Task = Scan the records for the word "className". Report each line where it occurs.

++++ Input for this task ++++

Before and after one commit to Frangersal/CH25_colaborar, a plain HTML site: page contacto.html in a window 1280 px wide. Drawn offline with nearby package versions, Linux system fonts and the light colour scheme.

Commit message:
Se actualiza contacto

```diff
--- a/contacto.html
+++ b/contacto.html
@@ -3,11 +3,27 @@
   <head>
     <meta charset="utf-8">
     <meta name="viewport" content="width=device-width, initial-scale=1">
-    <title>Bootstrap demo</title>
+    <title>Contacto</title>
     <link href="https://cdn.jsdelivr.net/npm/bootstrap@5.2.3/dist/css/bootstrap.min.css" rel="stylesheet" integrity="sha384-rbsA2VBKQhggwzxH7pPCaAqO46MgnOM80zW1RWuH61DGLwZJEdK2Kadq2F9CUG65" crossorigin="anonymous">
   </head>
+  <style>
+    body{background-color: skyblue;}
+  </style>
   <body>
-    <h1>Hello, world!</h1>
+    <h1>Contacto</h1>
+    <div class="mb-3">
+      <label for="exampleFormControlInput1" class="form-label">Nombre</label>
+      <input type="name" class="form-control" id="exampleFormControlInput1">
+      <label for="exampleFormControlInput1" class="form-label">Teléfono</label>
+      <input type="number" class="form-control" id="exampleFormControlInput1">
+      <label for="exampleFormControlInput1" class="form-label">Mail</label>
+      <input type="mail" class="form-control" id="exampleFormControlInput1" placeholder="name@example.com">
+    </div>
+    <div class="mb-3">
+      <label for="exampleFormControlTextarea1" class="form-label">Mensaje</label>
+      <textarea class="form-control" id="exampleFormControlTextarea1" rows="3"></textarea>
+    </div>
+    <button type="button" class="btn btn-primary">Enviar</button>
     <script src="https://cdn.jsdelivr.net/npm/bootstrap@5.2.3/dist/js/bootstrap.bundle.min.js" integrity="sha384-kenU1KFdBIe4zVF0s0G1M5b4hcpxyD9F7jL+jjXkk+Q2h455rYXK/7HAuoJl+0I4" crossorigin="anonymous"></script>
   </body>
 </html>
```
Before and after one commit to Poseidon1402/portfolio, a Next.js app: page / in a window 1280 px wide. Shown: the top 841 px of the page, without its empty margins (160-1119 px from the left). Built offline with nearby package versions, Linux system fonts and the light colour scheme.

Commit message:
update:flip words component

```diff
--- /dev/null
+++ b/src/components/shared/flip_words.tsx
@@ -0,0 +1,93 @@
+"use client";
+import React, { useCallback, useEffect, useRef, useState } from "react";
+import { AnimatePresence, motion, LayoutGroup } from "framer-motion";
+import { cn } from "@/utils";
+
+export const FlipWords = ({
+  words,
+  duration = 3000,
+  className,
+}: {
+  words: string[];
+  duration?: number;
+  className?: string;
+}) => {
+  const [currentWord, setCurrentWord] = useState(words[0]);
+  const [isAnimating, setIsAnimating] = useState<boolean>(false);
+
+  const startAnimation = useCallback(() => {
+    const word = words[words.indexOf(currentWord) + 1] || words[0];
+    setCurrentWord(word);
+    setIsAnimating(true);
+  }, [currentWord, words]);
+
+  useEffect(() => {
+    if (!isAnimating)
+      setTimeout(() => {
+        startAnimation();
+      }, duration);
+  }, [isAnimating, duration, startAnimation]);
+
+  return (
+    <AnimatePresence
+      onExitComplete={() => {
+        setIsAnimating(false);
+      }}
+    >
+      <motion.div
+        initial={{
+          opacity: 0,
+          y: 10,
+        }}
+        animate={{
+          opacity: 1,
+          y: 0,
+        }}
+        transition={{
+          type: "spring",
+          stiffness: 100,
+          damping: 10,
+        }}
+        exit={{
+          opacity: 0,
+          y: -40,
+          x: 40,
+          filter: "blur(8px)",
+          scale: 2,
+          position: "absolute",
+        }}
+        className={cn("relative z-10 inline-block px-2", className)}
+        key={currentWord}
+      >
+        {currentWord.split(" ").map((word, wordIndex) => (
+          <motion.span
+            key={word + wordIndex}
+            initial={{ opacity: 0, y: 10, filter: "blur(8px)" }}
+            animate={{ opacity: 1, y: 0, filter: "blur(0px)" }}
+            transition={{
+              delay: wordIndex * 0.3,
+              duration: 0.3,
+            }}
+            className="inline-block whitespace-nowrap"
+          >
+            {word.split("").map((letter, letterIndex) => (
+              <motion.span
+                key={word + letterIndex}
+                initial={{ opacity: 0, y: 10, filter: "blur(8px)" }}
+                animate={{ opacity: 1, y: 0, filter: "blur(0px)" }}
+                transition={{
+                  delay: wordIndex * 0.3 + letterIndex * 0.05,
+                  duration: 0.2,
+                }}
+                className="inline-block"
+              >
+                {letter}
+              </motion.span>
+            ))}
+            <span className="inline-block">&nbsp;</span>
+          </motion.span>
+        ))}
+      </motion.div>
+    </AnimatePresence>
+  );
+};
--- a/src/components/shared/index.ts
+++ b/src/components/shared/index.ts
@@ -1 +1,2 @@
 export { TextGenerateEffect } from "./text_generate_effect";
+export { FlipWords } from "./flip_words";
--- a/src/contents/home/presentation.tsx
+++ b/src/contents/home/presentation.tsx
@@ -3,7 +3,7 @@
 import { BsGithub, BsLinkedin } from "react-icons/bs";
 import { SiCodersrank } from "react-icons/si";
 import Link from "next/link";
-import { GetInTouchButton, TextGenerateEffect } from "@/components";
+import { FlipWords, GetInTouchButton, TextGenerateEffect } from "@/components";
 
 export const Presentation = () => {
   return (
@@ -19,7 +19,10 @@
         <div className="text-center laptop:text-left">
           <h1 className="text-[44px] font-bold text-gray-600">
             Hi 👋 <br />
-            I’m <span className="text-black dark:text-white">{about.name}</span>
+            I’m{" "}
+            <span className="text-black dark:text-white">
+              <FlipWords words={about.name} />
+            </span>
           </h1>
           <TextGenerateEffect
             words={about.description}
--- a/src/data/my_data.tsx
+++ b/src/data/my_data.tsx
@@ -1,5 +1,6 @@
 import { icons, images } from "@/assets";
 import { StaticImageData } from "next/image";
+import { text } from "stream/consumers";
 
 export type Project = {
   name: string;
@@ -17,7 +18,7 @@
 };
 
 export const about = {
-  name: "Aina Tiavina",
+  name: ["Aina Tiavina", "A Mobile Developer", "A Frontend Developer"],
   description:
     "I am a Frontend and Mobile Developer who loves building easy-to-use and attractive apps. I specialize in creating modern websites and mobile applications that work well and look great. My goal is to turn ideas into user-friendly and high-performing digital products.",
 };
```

++++

Exercise response =
+  className,
+  className?: string;
+        className={cn("relative z-10 inline-block px-2", className)}
+            className="inline-block whitespace-nowrap"
+                className="inline-block"
+            <span className="inline-block">&nbsp;</span>
         <div className="text-center laptop:text-left">
           <h1 className="text-[44px] font-bold text-gray-600">
-            I’m <span className="text-black dark:text-white">{about.name}</span>
+            <span className="text-black dark:text-white">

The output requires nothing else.